The problem: Copy out the entries exactly. Print them in full.

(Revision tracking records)
▽

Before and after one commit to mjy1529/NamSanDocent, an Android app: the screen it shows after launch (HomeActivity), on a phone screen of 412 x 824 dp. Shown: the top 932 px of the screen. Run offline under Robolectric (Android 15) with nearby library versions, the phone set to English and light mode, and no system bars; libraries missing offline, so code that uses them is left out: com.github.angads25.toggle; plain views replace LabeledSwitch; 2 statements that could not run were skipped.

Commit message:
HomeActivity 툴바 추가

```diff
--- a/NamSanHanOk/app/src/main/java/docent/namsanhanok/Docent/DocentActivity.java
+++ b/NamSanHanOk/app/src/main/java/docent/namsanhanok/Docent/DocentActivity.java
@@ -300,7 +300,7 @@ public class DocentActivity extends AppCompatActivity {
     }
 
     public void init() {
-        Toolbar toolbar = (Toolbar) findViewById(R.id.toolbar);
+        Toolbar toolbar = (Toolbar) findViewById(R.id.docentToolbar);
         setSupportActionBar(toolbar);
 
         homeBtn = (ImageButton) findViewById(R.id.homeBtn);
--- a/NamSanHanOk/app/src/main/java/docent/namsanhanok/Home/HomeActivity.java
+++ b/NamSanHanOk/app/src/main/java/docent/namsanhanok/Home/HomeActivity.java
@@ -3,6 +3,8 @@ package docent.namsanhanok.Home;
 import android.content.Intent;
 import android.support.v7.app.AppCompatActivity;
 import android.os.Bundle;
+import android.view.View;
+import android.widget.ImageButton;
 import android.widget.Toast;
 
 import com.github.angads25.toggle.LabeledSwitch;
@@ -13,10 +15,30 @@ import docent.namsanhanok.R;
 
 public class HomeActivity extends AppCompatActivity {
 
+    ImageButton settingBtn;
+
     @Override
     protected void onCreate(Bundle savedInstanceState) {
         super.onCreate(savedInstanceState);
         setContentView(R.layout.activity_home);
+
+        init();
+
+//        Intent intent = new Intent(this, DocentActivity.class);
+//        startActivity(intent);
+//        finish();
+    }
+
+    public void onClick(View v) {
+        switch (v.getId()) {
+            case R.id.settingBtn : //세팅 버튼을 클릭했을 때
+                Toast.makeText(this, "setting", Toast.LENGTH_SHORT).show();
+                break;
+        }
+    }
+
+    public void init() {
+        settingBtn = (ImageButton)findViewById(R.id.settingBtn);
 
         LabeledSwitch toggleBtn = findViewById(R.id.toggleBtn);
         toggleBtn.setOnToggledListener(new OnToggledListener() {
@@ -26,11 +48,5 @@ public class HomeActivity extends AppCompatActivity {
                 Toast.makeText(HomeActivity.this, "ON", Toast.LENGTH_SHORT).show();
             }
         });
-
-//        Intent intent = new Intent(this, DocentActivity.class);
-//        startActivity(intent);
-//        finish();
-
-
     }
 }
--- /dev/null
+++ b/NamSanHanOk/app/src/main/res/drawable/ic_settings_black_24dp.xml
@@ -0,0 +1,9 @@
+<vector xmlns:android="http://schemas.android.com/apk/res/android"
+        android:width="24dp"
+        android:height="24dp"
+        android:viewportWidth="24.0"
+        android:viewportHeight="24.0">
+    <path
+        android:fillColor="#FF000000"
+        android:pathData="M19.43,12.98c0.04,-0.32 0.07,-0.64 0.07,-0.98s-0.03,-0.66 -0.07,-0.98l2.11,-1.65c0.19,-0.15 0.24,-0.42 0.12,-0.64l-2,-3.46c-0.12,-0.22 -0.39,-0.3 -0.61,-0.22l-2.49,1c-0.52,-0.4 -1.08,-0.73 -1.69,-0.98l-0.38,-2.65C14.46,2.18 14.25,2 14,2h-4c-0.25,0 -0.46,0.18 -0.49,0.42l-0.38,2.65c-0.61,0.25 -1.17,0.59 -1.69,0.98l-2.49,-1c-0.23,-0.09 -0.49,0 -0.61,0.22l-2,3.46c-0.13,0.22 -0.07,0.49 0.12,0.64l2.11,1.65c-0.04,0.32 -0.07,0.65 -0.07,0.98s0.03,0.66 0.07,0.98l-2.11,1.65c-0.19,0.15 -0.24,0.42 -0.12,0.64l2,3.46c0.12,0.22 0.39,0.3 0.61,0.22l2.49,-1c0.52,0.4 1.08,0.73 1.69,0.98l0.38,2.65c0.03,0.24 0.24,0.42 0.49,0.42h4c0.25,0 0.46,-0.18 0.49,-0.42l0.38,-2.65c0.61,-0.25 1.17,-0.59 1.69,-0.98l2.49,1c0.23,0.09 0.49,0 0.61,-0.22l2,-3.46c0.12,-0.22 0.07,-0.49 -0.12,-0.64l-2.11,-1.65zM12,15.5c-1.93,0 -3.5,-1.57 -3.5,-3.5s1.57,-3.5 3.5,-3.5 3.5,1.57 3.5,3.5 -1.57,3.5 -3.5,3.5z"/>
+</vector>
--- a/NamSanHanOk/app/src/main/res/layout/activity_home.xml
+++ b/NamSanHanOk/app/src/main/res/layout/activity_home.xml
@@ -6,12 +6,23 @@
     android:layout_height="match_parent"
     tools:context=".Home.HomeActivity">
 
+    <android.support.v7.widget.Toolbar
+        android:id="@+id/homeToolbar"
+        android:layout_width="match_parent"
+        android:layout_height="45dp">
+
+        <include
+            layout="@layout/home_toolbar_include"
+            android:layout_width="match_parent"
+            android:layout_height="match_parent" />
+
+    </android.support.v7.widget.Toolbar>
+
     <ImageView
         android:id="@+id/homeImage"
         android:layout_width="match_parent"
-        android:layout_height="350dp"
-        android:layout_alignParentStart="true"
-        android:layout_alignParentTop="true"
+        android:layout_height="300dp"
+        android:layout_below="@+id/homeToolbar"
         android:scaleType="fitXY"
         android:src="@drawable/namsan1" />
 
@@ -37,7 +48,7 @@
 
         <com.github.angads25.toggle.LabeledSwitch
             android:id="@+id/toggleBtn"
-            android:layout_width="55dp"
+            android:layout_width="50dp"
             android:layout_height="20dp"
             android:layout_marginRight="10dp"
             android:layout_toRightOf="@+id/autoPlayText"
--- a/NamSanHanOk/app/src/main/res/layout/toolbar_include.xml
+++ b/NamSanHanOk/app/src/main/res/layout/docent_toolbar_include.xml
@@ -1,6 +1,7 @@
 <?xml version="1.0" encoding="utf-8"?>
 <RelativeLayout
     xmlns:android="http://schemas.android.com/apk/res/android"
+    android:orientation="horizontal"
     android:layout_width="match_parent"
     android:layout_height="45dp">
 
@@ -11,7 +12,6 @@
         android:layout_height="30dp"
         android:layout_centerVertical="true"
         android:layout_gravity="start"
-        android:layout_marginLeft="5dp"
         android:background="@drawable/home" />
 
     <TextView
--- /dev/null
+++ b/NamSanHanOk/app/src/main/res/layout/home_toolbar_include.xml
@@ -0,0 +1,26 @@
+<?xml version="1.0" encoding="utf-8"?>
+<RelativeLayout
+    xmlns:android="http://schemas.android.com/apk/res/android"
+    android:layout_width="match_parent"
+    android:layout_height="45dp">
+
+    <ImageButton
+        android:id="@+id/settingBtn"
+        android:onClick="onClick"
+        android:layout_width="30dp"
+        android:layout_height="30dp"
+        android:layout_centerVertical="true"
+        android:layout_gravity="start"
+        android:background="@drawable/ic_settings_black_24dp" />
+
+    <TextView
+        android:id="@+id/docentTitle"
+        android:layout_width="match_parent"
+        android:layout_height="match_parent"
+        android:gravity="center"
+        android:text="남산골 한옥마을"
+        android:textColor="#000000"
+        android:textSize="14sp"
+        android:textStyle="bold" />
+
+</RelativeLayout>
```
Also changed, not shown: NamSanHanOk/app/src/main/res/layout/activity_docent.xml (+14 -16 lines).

△

Problem solution:
Before and after one commit to mjy1529/NamSanDocent, an Android app: the screen it shows after launch (HomeActivity), on a phone screen of 412 x 824 dp. Shown: the top 932 px of the screen. Run offline under Robolectric (Android 15) with nearby library versions, the phone set to English and light mode, and no system bars; libraries missing offline, so code that uses them is left out: com.github.angads25.toggle; plain views replace LabeledSwitch; 2 statements that could not run were skipped.

Commit message:
HomeActivity 툴바 추가

```diff
--- a/NamSanHanOk/app/src/main/java/docent/namsanhanok/Docent/DocentActivity.java
+++ b/NamSanHanOk/app/src/main/java/docent/namsanhanok/Docent/DocentActivity.java
@@ -300,7 +300,7 @@ public class DocentActivity extends AppCompatActivity {
     }
 
     public void init() {
-        Toolbar toolbar = (Toolbar) findViewById(R.id.toolbar);
+        Toolbar toolbar = (Toolbar) findViewById(R.id.docentToolbar);
         setSupportActionBar(toolbar);
 
         homeBtn = (ImageButton) findViewById(R.id.homeBtn);
--- a/NamSanHanOk/app/src/main/java/docent/namsanhanok/Home/HomeActivity.java
+++ b/NamSanHanOk/app/src/main/java/docent/namsanhanok/Home/HomeActivity.java
@@ -3,6 +3,8 @@ package docent.namsanhanok.Home;
 import android.content.Intent;
 import android.support.v7.app.AppCompatActivity;
 import android.os.Bundle;
+import android.view.View;
+import android.widget.ImageButton;
 import android.widget.Toast;
 
 import com.github.angads25.toggle.LabeledSwitch;
@@ -13,10 +15,30 @@ import docent.namsanhanok.R;
 
 public class HomeActivity extends AppCompatActivity {
 
+    ImageButton settingBtn;
+
     @Override
     protected void onCreate(Bundle savedInstanceState) {
         super.onCreate(savedInstanceState);
         setContentView(R.layout.activity_home);
+
+        init();
+
+//        Intent intent = new Intent(this, DocentActivity.class);
+//        startActivity(intent);
+//        finish();
+    }
+
+    public void onClick(View v) {
+        switch (v.getId()) {
+            case R.id.settingBtn : //세팅 버튼을 클릭했을 때
+                Toast.makeText(this, "setting", Toast.LENGTH_SHORT).show();
+                break;
+        }
+    }
+
+    public void init() {
+        settingBtn = (ImageButton)findViewById(R.id.settingBtn);
 
         LabeledSwitch toggleBtn = findViewById(R.id.toggleBtn);
         toggleBtn.setOnToggledListener(new OnToggledListener() {
@@ -26,11 +48,5 @@ public class HomeActivity extends AppCompatActivity {
                 Toast.makeText(HomeActivity.this, "ON", Toast.LENGTH_SHORT).show();
             }
         });
-
-//        Intent intent = new Intent(this, DocentActivity.class);
-//        startActivity(intent);
-//        finish();
-
-
     }
 }
--- /dev/null
+++ b/NamSanHanOk/app/src/main/res/drawable/ic_settings_black_24dp.xml
@@ -0,0 +1,9 @@
+<vector xmlns:android="http://schemas.android.com/apk/res/android"
+        android:width="24dp"
+        android:height="24dp"
+        android:viewportWidth="24.0"
+        android:viewportHeight="24.0">
+    <path
+        android:fillColor="#FF000000"
+        android:pathData="M19.43,12.98c0.04,-0.32 0.07,-0.64 0.07,-0.98s-0.03,-0.66 -0.07,-0.98l2.11,-1.65c0.19,-0.15 0.24,-0.42 0.12,-0.64l-2,-3.46c-0.12,-0.22 -0.39,-0.3 -0.61,-0.22l-2.49,1c-0.52,-0.4 -1.08,-0.73 -1.69,-0.98l-0.38,-2.65C14.46,2.18 14.25,2 14,2h-4c-0.25,0 -0.46,0.18 -0.49,0.42l-0.38,2.65c-0.61,0.25 -1.17,0.59 -1.69,0.98l-2.49,-1c-0.23,-0.09 -0.49,0 -0.61,0.22l-2,3.46c-0.13,0.22 -0.07,0.49 0.12,0.64l2.11,1.65c-0.04,0.32 -0.07,0.65 -0.07,0.98s0.03,0.66 0.07,0.98l-2.11,1.65c-0.19,0.15 -0.24,0.42 -0.12,0.64l2,3.46c0.12,0.22 0.39,0.3 0.61,0.22l2.49,-1c0.52,0.4 1.08,0.73 1.69,0.98l0.38,2.65c0.03,0.24 0.24,0.42 0.49,0.42h4c0.25,0 0.46,-0.18 0.49,-0.42l0.38,-2.65c0.61,-0.25 1.17,-0.59 1.69,-0.98l2.49,1c0.23,0.09 0.49,0 0.61,-0.22l2,-3.46c0.12,-0.22 0.07,-0.49 -0.12,-0.64l-2.11,-1.65zM12,15.5c-1.93,0 -3.5,-1.57 -3.5,-3.5s1.57,-3.5 3.5,-3.5 3.5,1.57 3.5,3.5 -1.57,3.5 -3.5,3.5z"/>
+</vector>
--- a/NamSanHanOk/app/src/main/res/layout/activity_home.xml
+++ b/NamSanHanOk/app/src/main/res/layout/activity_home.xml
@@ -6,12 +6,23 @@
     android:layout_height="match_parent"
     tools:context=".Home.HomeActivity">
 
+    <android.support.v7.widget.Toolbar
+        android:id="@+id/homeToolbar"
+        android:layout_width="match_parent"
+        android:layout_height="45dp">
+
+        <include
+            layout="@layout/home_toolbar_include"
+            android:layout_width="match_parent"
+            android:layout_height="match_parent" />
+
+    </android.support.v7.widget.Toolbar>
+
     <ImageView
         android:id="@+id/homeImage"
         android:layout_width="match_parent"
-        android:layout_height="350dp"
-        android:layout_alignParentStart="true"
-        android:layout_alignParentTop="true"
+        android:layout_height="300dp"
+        android:layout_below="@+id/homeToolbar"
         android:scaleType="fitXY"
         android:src="@drawable/namsan1" />
 
@@ -37,7 +48,7 @@
 
         <com.github.angads25.toggle.LabeledSwitch
             android:id="@+id/toggleBtn"
-            android:layout_width="55dp"
+            android:layout_width="50dp"
             android:layout_height="20dp"
             android:layout_marginRight="10dp"
             android:layout_toRightOf="@+id/autoPlayText"
--- a/NamSanHanOk/app/src/main/res/layout/toolbar_include.xml
+++ b/NamSanHanOk/app/src/main/res/layout/docent_toolbar_include.xml
@@ -1,6 +1,7 @@
 <?xml version="1.0" encoding="utf-8"?>
 <RelativeLayout
     xmlns:android="http://schemas.android.com/apk/res/android"
+    android:orientation="horizontal"
     android:layout_width="match_parent"
     android:layout_height="45dp">
 
@@ -11,7 +12,6 @@
         android:layout_height="30dp"
         android:layout_centerVertical="true"
         android:layout_gravity="start"
-        android:layout_marginLeft="5dp"
         android:background="@drawable/home" />
 
     <TextView
--- /dev/null
+++ b/NamSanHanOk/app/src/main/res/layout/home_toolbar_include.xml
@@ -0,0 +1,26 @@
+<?xml version="1.0" encoding="utf-8"?>
+<RelativeLayout
+    xmlns:android="http://schemas.android.com/apk/res/android"
+    android:layout_width="match_parent"
+    android:layout_height="45dp">
+
+    <ImageButton
+        android:id="@+id/settingBtn"
+        android:onClick="onClick"
+        android:layout_width="30dp"
+        android:layout_height="30dp"
+        android:layout_centerVertical="true"
+        android:layout_gravity="start"
+        android:background="@drawable/ic_settings_black_24dp" />
+
+    <TextView
+        android:id="@+id/docentTitle"
+        android:layout_width="match_parent"
+        android:layout_height="match_parent"
+        android:gravity="center"
+        android:text="남산골 한옥마을"
+        android:textColor="#000000"
+        android:textSize="14sp"
+        android:textStyle="bold" />
+
+</RelativeLayout>
```
Also changed, not shown: NamSanHanOk/app/src/main/res/layout/activity_docent.xml (+14 -16 lines).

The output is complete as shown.